Front-end code edit data:
######
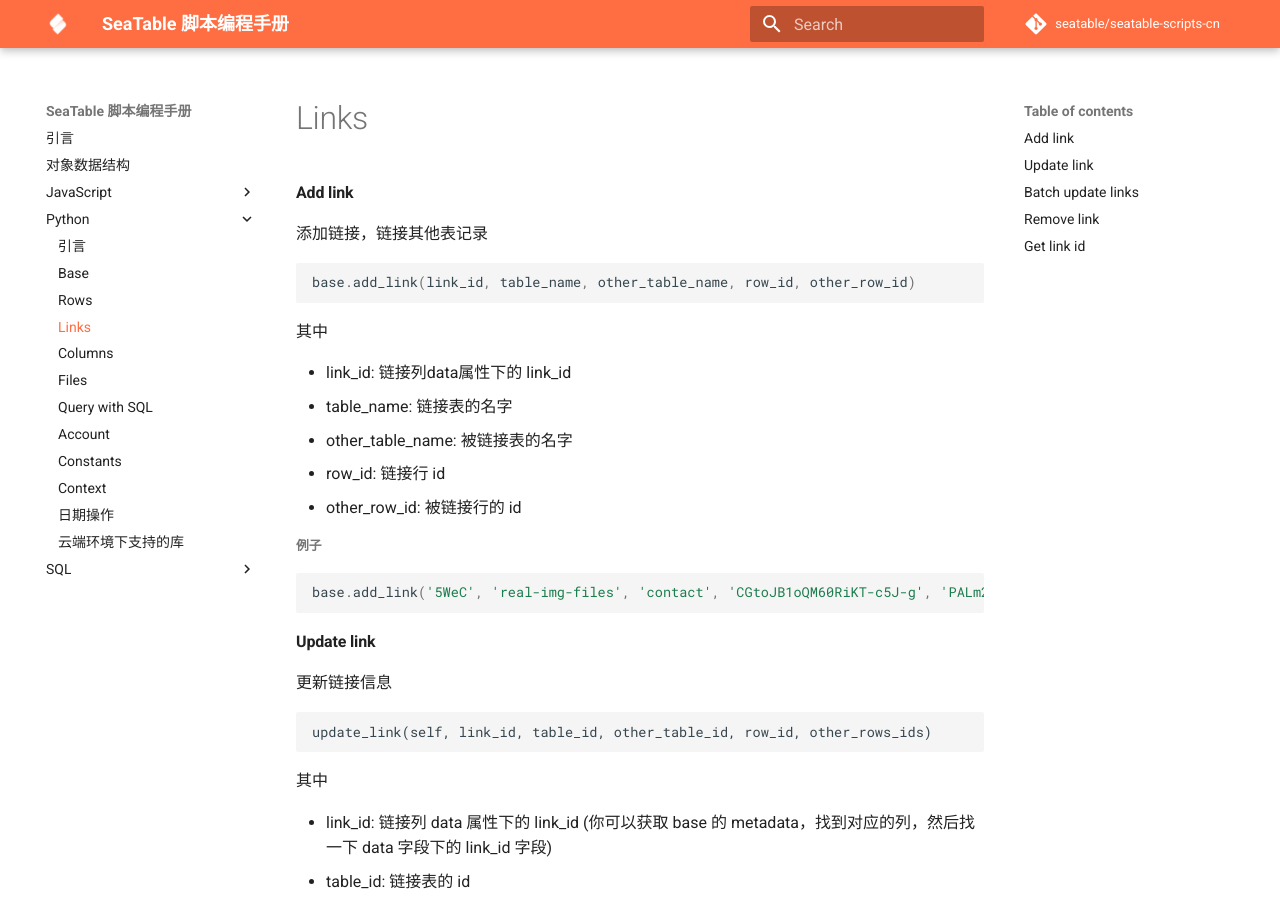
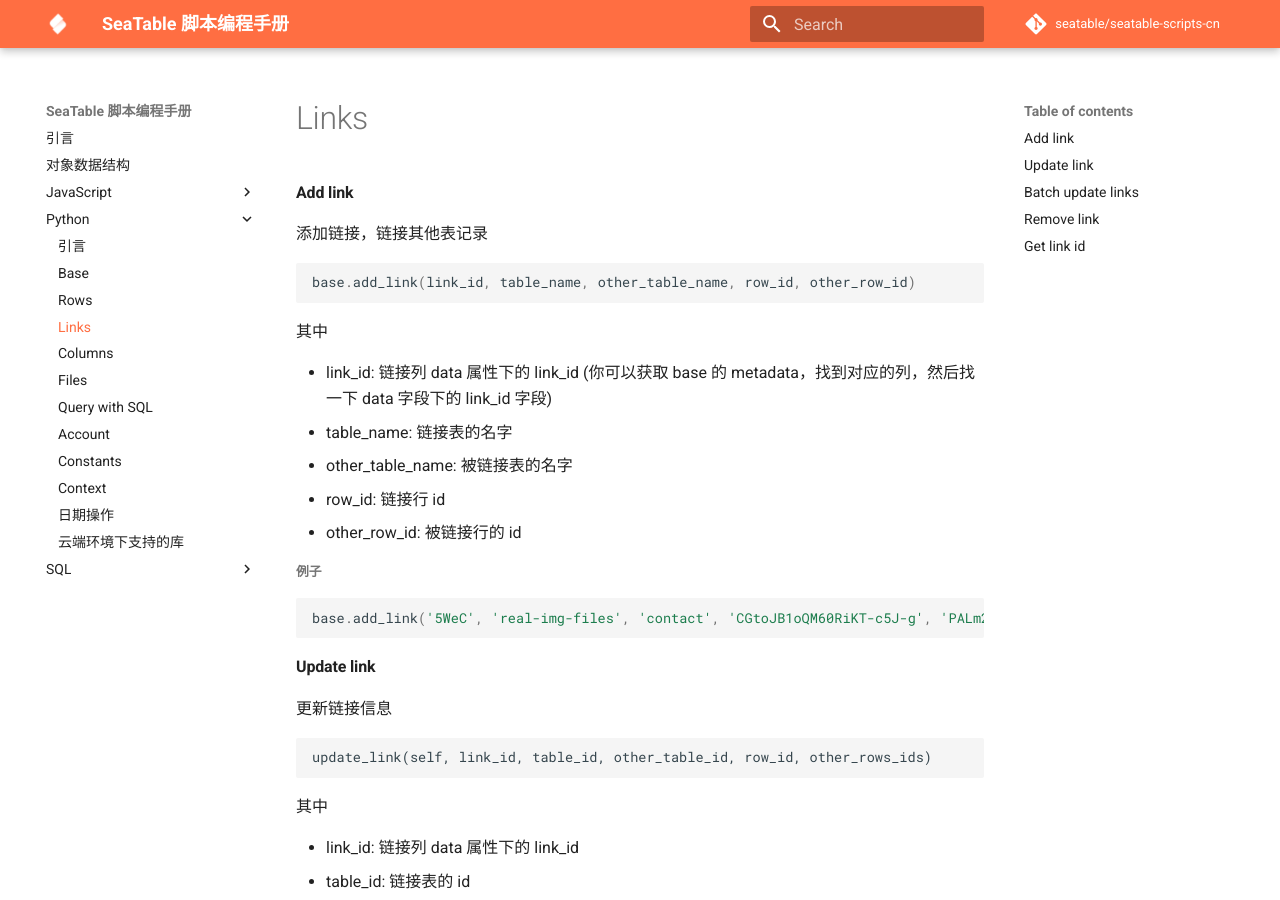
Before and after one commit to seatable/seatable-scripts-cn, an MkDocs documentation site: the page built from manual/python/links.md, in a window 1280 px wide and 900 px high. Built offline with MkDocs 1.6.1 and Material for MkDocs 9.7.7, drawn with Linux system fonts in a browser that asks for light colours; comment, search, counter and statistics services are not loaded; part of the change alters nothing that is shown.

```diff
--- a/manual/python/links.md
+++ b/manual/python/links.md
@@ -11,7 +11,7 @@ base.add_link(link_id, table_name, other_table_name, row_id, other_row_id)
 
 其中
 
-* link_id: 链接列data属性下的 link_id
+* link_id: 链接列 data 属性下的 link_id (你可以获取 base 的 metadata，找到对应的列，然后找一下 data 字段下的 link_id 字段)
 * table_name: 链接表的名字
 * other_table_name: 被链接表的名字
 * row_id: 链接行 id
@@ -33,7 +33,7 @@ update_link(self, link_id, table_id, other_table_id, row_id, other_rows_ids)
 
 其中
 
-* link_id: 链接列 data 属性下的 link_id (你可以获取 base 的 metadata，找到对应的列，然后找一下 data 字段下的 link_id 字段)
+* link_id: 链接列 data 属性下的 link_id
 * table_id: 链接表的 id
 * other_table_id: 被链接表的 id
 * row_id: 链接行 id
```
######
*WORK INSTRUCTIONS*.
Your answer must be every line from the entries that contains the string "links", copied as it stands.

*TASK ANSWER*.
Before and after one commit to seatable/seatable-scripts-cn, an MkDocs documentation site: the page built from manual/python/links.md, in a window 1280 px wide and 900 px high. Built offline with MkDocs 1.6.1 and Material for MkDocs 9.7.7, drawn with Linux system fonts in a browser that asks for light colours; comment, search, counter and statistics services are not loaded; part of the change alters nothing that is shown.
--- a/manual/python/links.md
+++ b/manual/python/links.md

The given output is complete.